Employers need to aim for a work/life blend model which offers workers total flexible working, at a pace suitable for each individual. It’s all about controlling your hours, not just where you sit when you arrive at work, and this means that that a strategy which supports flexible working must extend to ensuring people are afforded a high degree of trust.
The impact of technology on work is nothing new, and as yet there’s no real evidence that it will reduce the number of jobs but they may certainly be different jobs from before; after all, who visits a travel agent these days?
But as things change, we must not be preoccupied by an idea that this is the first time people have been afraid of new technology, just ask the luddites – and as the industrial revolution proved, human beings are adaptable.
For example, engineers no longer just wield tools, they’re utilising an increasingly sophisticated arsenal of digital communications devices which should help streamline their service delivery. However, while improving performance is a prerequisite of digital disruption, we must then ask the question, if all work is being pushed upwards to require a higher degree of skill, is enough being done to upskill the workforce?
This is where employers need to explore the concept of ‘blue sky thinking’ which put another way means using more creativity when pondering how to solve an issue. In practical terms this means that when hiring new graduates, don’t concentrate only on those from red brick universities, perhaps those from the lower tier of academia have as much, if not more to offer, especially as they’re likely to be people who’ve had to fight harder to make it into third tiered education?
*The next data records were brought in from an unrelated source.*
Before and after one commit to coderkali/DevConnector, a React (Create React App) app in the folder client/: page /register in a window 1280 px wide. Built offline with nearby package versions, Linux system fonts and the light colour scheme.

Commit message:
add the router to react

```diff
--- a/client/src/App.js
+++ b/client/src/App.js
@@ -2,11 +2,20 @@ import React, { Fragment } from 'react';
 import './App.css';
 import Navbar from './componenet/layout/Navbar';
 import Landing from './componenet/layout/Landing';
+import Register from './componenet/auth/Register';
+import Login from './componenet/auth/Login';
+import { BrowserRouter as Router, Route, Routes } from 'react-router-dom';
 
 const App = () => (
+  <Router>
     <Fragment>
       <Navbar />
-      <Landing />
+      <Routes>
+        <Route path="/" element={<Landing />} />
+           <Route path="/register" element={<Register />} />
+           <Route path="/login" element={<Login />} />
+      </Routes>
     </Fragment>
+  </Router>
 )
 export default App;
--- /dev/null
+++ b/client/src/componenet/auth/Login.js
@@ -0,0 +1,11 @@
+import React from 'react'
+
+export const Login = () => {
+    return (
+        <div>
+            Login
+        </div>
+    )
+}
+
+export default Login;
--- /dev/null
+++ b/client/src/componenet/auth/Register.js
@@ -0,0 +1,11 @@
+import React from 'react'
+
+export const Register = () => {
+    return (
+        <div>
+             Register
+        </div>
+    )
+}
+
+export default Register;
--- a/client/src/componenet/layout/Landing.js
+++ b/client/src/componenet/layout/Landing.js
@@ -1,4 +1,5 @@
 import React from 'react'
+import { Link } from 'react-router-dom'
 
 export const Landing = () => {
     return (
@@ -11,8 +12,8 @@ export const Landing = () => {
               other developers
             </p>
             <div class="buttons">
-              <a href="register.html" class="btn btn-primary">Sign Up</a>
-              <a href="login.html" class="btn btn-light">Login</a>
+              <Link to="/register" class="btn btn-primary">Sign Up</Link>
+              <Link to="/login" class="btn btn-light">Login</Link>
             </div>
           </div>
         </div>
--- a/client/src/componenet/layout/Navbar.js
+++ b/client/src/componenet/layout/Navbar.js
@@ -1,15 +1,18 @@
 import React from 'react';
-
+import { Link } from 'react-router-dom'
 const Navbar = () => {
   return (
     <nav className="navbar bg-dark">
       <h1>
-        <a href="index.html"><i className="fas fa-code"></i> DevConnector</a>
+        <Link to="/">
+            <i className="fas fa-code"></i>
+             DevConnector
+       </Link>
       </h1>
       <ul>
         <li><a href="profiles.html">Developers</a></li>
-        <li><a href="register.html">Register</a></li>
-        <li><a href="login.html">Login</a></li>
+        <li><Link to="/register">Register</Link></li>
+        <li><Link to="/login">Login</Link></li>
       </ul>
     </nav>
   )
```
Hiring qualified women who left work to have families is another obvious solution to the hiring and skills crisis. Employers need to offer these valuable recruits flexible hours and not resort to a nine-to-five pattern which was invented long before computers, let alone digital connectivity.
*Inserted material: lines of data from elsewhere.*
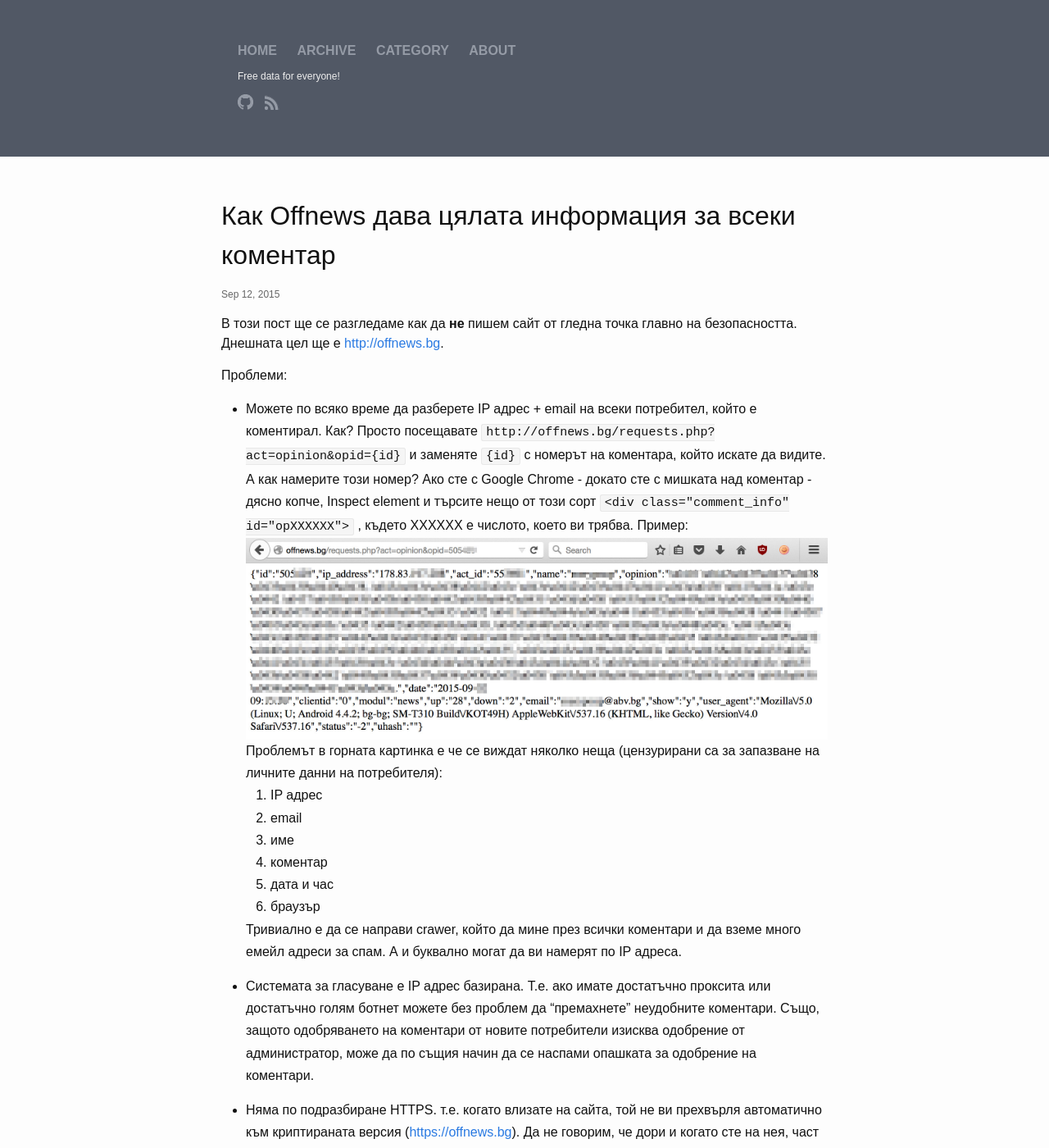
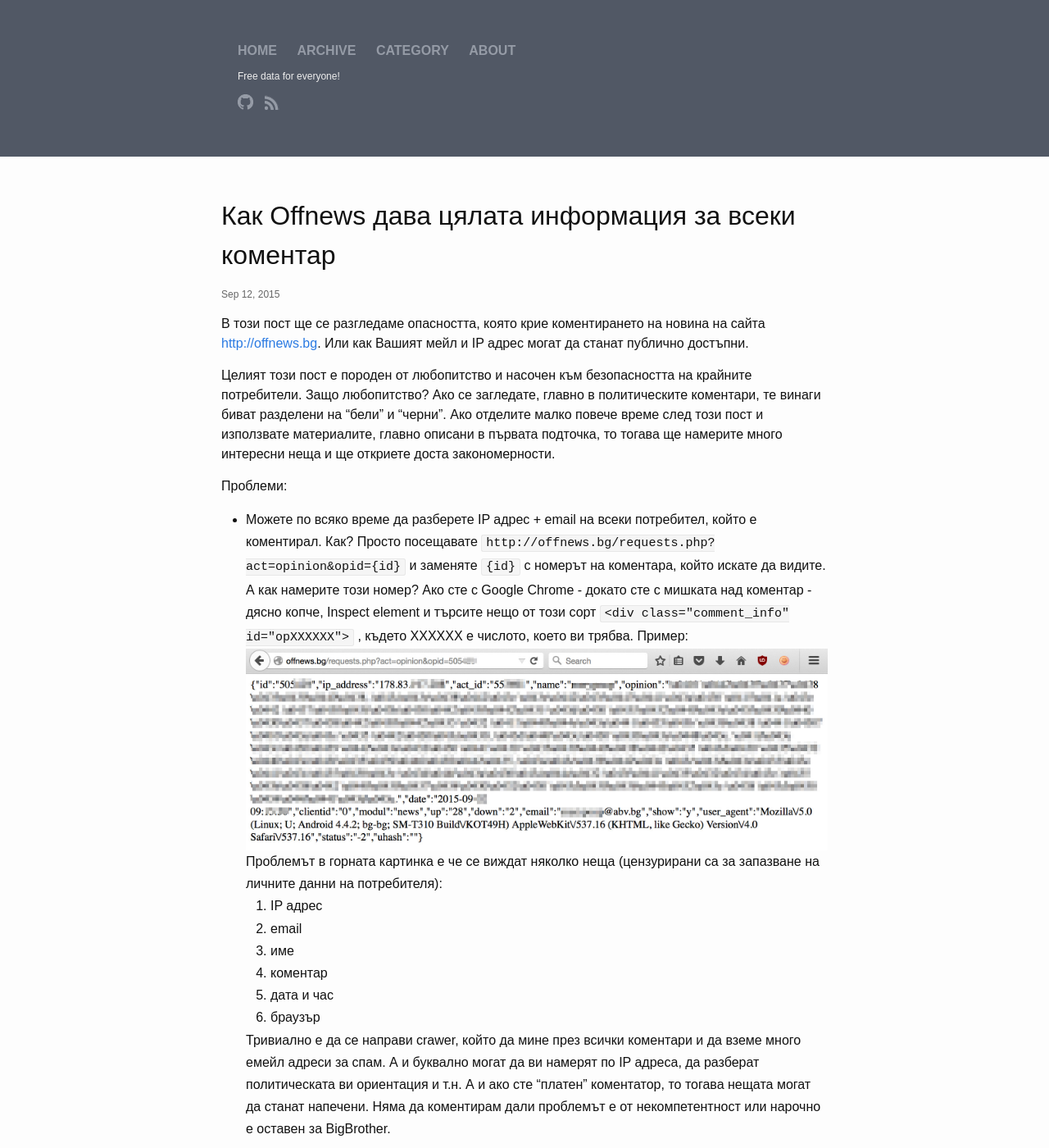
Before and after one commit to fen4o/fen4o.github.io, a Jekyll site: the page built from _posts/2015-09-12-offnews-privacy-failure.md, in a window 1280 px wide and 1400 px high. Shown: the whole window at 82% size. Built offline with Jekyll 4.4.1, drawn with Linux system fonts in a browser that asks for light colours.

Commit message:
some updates

```diff
--- a/_posts/2015-09-12-offnews-privacy-failure.md
+++ b/_posts/2015-09-12-offnews-privacy-failure.md
@@ -6,8 +6,16 @@ categories: blog
 tags: bg
 ---
 
-В този пост ще се разгледаме как да **не** пишем сайт от гледна точка главно на
-безопасността. Днешната цел ще е <http://offnews.bg>.
+В този пост ще се разгледаме опасността, която крие коментирането
+на новина на сайта <http://offnews.bg>. Или как Вашият мейл и IP адрес могат да
+станат публично достъпни.
+
+Целият този пост е породен от любопитство и насочен към безопасността на
+крайните потребители. Защо любопитство? Ако се загледате, главно в политическите
+коментари, те винаги биват разделени на "бели" и "черни". Ако отделите малко
+повече време след този пост и използвате материалите, главно описани в първата
+подточка, то тогава ще намерите много интересни неща и ще откриете доста
+закономерности.
 
 Проблеми:
 
@@ -30,7 +38,10 @@ tags: bg
 
     Тривиално е да се направи crawer, който да мине през всички коментари и да
     вземе много емейл адреси за спам. А и буквално могат да ви намерят по IP
-    адреса.
+    адреса, да разберат политическата ви ориентация и т.н. А и ако сте "платен"
+    коментатор, то тогава нещата могат да станат напечени.
+    Няма да коментирам дали проблемът е от некомпетентност или нарочно е оставен
+    за BigBrother.
 
 *   Системата за гласуване е IP адрес базирана. Т.е. ако имате достатъчно проксита
     или достатъчно голям ботнет можете без проблем да "премахнете" неудобните
--- /dev/null
+++ b/raep.txt
@@ -0,0 +1,4 @@
+Здравейте.
+Интересувам се дали има планове за публикуване на информацията за разписанията и маршрутите на предлаганите от Вас услуги към Google Maps. Тази опция се предлага от много години и много от доставиците на транспортни услуги я възползват, за да достигнат до много повече потр��бители, без необходимостта от инсталиране на допълнителни приложения.
+
+https://support.google.com/transitpartners#topic=3521043
```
And what about hiring people with real talent for crunching data, but perhaps who are challenged with sensory issues? Can’t the workplace be managed to accommodate them?
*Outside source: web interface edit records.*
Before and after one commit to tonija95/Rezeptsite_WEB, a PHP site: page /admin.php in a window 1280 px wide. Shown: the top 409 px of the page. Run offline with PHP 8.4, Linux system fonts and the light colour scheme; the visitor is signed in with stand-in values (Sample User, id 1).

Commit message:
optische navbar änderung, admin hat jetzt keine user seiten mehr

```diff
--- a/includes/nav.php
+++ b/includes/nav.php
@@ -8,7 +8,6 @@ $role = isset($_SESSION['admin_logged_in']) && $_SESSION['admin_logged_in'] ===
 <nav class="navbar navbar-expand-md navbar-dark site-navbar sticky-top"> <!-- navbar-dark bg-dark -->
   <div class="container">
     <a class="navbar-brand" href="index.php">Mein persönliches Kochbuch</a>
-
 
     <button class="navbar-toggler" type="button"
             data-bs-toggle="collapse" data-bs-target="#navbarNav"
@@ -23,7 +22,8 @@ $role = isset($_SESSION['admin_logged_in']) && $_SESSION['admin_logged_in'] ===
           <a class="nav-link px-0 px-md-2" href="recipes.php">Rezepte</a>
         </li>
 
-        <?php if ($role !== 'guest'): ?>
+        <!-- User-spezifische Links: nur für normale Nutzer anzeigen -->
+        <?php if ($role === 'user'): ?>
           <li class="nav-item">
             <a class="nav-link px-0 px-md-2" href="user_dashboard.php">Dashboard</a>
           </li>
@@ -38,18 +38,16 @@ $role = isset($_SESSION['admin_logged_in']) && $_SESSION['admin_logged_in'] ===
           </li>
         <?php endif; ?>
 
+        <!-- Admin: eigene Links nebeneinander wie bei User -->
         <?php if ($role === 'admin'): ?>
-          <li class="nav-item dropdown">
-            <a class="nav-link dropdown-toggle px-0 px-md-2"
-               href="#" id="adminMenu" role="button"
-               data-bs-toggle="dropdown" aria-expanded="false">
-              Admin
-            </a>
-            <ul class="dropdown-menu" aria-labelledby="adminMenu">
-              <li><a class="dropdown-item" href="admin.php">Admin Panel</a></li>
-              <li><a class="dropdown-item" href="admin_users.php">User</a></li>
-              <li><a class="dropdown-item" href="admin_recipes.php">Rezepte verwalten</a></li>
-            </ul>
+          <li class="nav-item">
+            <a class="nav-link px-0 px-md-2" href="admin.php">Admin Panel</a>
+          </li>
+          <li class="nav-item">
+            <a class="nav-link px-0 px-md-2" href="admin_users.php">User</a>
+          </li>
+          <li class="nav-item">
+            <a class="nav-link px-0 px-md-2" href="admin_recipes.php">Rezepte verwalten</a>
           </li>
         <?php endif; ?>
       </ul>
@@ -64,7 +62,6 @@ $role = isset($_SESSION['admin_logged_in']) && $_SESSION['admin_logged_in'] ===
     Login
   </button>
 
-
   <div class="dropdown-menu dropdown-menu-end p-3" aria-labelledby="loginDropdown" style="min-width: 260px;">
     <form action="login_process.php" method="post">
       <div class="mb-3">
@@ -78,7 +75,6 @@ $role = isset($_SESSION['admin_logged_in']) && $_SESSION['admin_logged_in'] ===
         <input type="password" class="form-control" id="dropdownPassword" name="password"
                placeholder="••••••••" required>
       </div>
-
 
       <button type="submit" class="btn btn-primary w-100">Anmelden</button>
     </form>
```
Wherever you find your knowledge workers keep in mind that the workplace of the future will be more diverse – not necessarily for social justice though that’s a bonus – but for necessity.
Designing for digital disruption
All of these demographic changes paint a landscape of fundamental change to the workplace which will not only affect the way we manage our people but also the demands of the places that we work.
This is why some leading organisations are implementing truly agile working environments; designing offices which offer areas to concentrate; areas to collaborate and crucially, even the large corporates are embracing co-working spaces, shared with smaller external organisations.
This trend is driven by the need to cap the costs of real estate but also as a reflection of the fact that digital technology has made it so much easier for people to work just about anywhere – whether they are the CEO or an employee in a start-up.
Co-working is disrupting CRE but real estate itself is also being disrupted as it’s increasingly being seen by the c suite as more than just a space but – when fitted out to encourage productivity and collaboration, an asset which adds value to the organisation by increasing the average lifecycle of its knowledge workers.
Never lose the focus that the purpose of CRE is to make an organisation attractive to its people, as going back to those knowledge worker statistics (above) if you lose your people, you lose their value. This is why employee engagement is such a huge area and why the business health agenda is growing rapidly as organisations increasingly concentrate on improving their wellbeing, whether it’s via a better work/life balance or creating a holistically designed workspace.
So when you scratch the surface of the employee lifecycle – the true task is in creating engaging places to work which are people centric.
The 2017 Smartworking Summit events from Quora Consulting will be on 7th June, and 28th September in London